Shifting to organic from conventional farming methods can be a process. Grgich Hills Estate stopped using Roundup weed killer in the early ‘90s, according to winemaker Ivo Jeramaz. By 2000, they had stopped using chemicals, and by 2003, they were certified CCOF organic. Certification wasn’t the goal, Jeramaz said, but rather quality.
“There’s no great wine without great flavors, and I believe strongly the best flavors are developed through organic farming,” he said.
Organic farming methods forbid the use of traditional chemical agriculture, and encourage cultivation of micronutrients in soil through the use of cover crops and compost. It requires more attention to detail than do conventional methods, because organic vineyards can’t spray chemicals to prevent mildew or disease, according to Phil Coturri, an organic vineyard consultant who has been farming organically for 40 years. Instead, organic vineyards turn to alternative prevention methods, like targeted trimming, or look for the problem’s cause.

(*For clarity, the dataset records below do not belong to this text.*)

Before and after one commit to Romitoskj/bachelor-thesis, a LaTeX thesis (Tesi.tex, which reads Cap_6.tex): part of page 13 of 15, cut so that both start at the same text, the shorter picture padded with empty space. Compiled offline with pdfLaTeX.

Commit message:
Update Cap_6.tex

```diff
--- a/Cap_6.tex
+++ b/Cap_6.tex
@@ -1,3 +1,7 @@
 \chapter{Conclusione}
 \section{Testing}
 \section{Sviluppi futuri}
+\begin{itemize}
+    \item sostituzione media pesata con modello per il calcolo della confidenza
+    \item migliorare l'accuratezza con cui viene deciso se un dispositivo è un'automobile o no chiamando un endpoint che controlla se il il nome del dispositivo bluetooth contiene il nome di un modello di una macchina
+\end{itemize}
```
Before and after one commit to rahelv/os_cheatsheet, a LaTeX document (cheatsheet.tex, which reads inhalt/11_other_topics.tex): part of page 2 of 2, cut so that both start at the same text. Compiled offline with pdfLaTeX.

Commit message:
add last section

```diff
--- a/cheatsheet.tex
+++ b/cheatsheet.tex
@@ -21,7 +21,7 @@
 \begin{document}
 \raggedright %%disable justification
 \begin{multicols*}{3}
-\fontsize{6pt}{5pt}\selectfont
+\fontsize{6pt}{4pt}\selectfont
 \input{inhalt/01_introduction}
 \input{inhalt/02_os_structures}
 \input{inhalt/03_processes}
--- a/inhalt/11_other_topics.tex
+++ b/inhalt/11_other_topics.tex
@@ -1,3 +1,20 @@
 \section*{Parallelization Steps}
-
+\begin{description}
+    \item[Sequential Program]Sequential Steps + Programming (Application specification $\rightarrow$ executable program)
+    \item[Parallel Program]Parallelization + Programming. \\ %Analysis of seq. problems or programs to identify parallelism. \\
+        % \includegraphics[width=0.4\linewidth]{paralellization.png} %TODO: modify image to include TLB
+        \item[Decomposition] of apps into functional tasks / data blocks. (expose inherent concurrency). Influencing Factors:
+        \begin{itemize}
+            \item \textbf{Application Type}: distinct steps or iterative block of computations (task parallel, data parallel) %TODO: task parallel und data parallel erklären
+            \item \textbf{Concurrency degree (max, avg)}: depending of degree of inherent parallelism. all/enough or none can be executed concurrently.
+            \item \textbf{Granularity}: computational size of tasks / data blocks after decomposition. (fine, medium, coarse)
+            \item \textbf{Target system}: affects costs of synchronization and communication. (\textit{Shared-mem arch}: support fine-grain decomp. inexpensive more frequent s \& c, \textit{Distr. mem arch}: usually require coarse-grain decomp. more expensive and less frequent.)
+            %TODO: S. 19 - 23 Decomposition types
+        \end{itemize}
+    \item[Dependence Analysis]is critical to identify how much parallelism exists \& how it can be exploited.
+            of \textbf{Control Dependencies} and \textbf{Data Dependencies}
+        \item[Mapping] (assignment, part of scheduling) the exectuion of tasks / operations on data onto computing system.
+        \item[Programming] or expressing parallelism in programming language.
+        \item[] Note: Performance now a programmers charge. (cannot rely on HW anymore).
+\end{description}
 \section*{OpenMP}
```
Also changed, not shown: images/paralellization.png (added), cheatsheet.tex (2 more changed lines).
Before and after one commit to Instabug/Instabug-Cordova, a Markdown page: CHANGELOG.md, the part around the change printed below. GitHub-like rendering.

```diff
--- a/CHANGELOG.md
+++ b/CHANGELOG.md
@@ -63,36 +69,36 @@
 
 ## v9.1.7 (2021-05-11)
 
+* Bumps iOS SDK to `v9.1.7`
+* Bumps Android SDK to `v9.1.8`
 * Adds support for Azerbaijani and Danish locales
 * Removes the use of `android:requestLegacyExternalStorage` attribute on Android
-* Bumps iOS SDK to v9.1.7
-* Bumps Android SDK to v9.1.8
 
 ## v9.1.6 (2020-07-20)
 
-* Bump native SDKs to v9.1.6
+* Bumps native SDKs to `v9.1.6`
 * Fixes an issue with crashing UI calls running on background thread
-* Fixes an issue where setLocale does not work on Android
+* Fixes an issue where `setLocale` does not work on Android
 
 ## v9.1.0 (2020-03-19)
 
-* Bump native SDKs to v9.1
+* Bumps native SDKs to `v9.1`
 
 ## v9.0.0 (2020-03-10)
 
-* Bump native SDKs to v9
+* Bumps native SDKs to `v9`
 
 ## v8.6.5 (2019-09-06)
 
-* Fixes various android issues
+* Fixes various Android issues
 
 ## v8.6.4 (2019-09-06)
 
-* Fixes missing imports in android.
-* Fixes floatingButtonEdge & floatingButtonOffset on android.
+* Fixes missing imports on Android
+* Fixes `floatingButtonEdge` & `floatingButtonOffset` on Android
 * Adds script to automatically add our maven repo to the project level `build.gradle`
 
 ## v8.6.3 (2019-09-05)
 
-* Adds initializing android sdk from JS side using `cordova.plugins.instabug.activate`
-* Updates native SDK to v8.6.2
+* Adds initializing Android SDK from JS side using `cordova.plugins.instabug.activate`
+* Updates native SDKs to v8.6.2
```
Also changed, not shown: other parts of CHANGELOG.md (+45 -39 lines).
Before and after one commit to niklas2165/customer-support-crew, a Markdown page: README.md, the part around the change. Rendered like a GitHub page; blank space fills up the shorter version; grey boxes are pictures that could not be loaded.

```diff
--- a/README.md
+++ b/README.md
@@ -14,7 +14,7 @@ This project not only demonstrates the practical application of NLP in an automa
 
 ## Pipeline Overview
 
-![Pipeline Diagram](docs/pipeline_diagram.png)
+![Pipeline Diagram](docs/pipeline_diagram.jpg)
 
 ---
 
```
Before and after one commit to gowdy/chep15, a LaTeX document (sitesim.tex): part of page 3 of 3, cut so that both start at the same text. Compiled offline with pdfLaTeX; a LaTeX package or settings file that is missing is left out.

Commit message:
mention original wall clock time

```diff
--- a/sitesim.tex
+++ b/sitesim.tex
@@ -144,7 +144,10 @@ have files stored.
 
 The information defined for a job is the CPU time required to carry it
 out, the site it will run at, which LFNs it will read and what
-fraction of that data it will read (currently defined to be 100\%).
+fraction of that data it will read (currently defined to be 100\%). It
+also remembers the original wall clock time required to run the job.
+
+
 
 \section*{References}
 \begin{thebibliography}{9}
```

Jeramaz said he believes organic farming methods have allowed the winery to better maintain its vineyards without chemicals, extending the lifespans of the vines beyond that of conventionally farmed vines. All of Grgich Hills’ vineyards are 30 years old or older; the oldest is 120 years old.
“I will never say that being organic means that we’re better than our conventionally grown neighbors,” Jeramaz said. “But every year, the vineyards age, and we always believe older vineyards produce more profound quality.”
The nature of organic farming means it can be more labor intensive – and more costly. But there are ways to mitigate that, Clif Family Winery Winemaker Laura Barrett said. And she believes the extra effort she puts into managing the winery’s budget is worth it.
“I’ve been on conventional vineyards during the winter and you look out and see orange stripes under vines—that’s roundup,” Bartlett said. “We have people working in that vineyard, people like me who walk that vineyard and then walk into my home with my children. And the implications of (those chemicals) in wine – it just feels better to work in a vineyard without it.”
Anderson estimates that organics, whether ingredient-based or wine itself, account for around 10 percent of wine industry sales. Demand is slowly growing, he said.
“I don’t think it’s as common as we’d like it to be,” Williams said, of demand for organics. But he senses more interest – just last year, 300 industry members attended a seminar on compost at Frog’s Leap.
“That would have been inconceivable when my dad (started farming organically) 30 years ago,” he said. “I think now people are curious about the ‘how’.”